[What you should do]
Below are records with pictures in them; print them exactly, omitting the pictures.

Recorded data
>>>
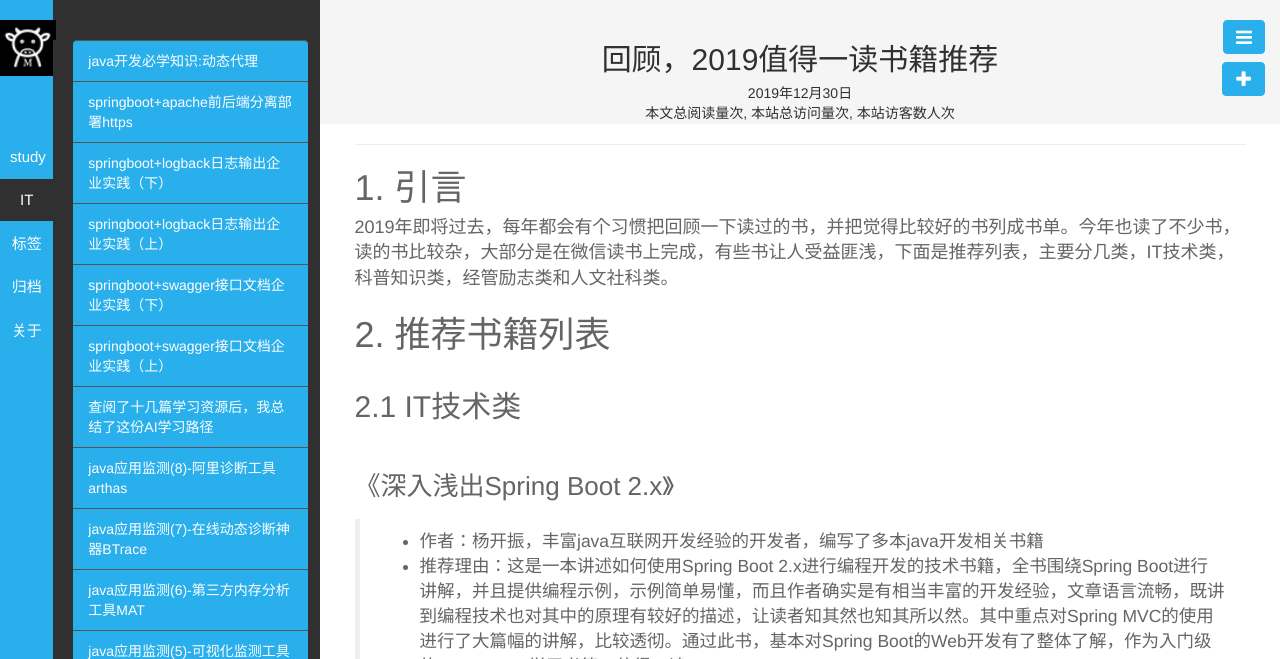
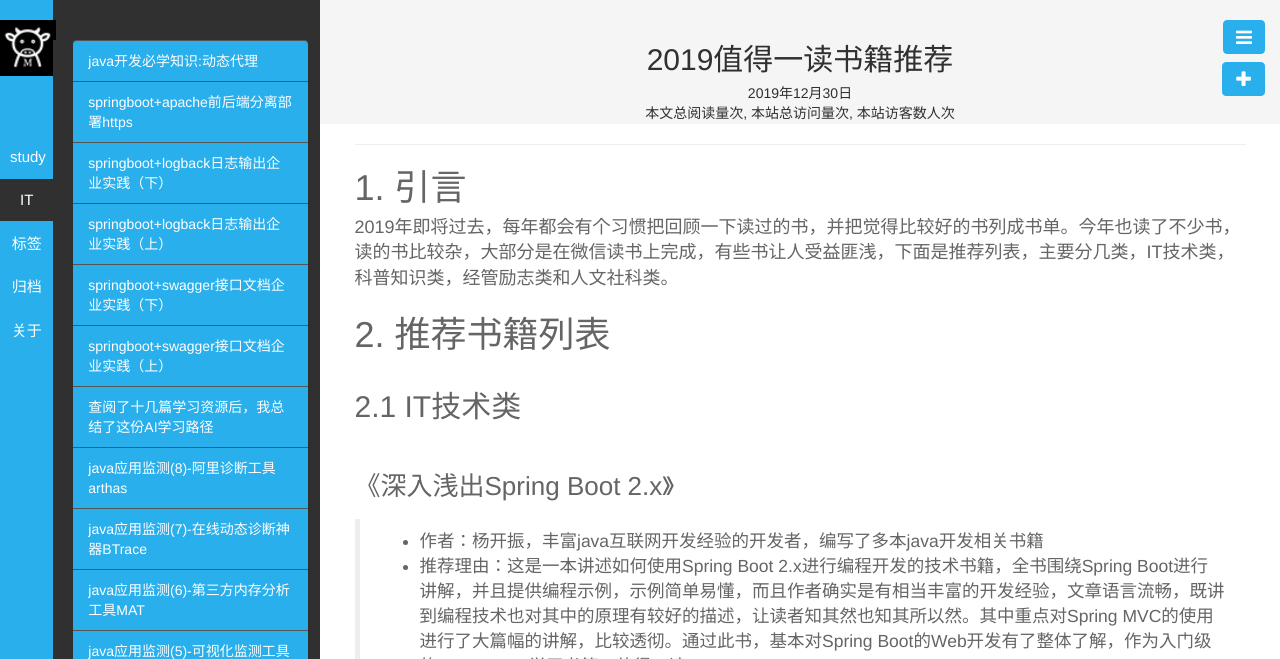
Before and after one commit to mianshenglee/mianshenglee.github.io, a Jekyll site: the page built from _posts/study/2019-12-30-Book_List_2019.md, in a window 1280 px wide, cut to the strip 0-659 px from the top of the page. Built offline with Jekyll 4.4.1, drawn with Linux system fonts in a browser that asks for light colours; comment, search, counter and statistics services are not loaded; some of the changed lines change nothing that is shown.

Commit message:
fix:修改标题

```diff
--- a/_posts/study/2019-12-30-Book_List_2019.md
+++ b/_posts/study/2019-12-30-Book_List_2019.md
@@ -1,10 +1,10 @@
 ---
 layout: post
-title: 回顾，2019值得一读书籍推荐
+title: 2019值得一读书籍推荐
 category: study
 tags: book
 keywords: springboot
-description: 讲述如何使用Spring Boot 2.x进行编程开发的技术书籍。
+description: 2019值得一读书籍推荐。
 ---
 
 # 1. 引言
```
<<<
[Solution to this problem]
Before and after one commit to mianshenglee/mianshenglee.github.io, a Jekyll site: the page built from _posts/study/2019-12-30-Book_List_2019.md, in a window 1280 px wide, cut to the strip 0-659 px from the top of the page. Built offline with Jekyll 4.4.1, drawn with Linux system fonts in a browser that asks for light colours; comment, search, counter and statistics services are not loaded; some of the changed lines change nothing that is shown.

Commit message:
fix:修改标题

```diff
--- a/_posts/study/2019-12-30-Book_List_2019.md
+++ b/_posts/study/2019-12-30-Book_List_2019.md
@@ -1,10 +1,10 @@
 ---
 layout: post
-title: 回顾，2019值得一读书籍推荐
+title: 2019值得一读书籍推荐
 category: study
 tags: book
 keywords: springboot
-description: 讲述如何使用Spring Boot 2.x进行编程开发的技术书籍。
+description: 2019值得一读书籍推荐。
 ---
 
 # 1. 引言
```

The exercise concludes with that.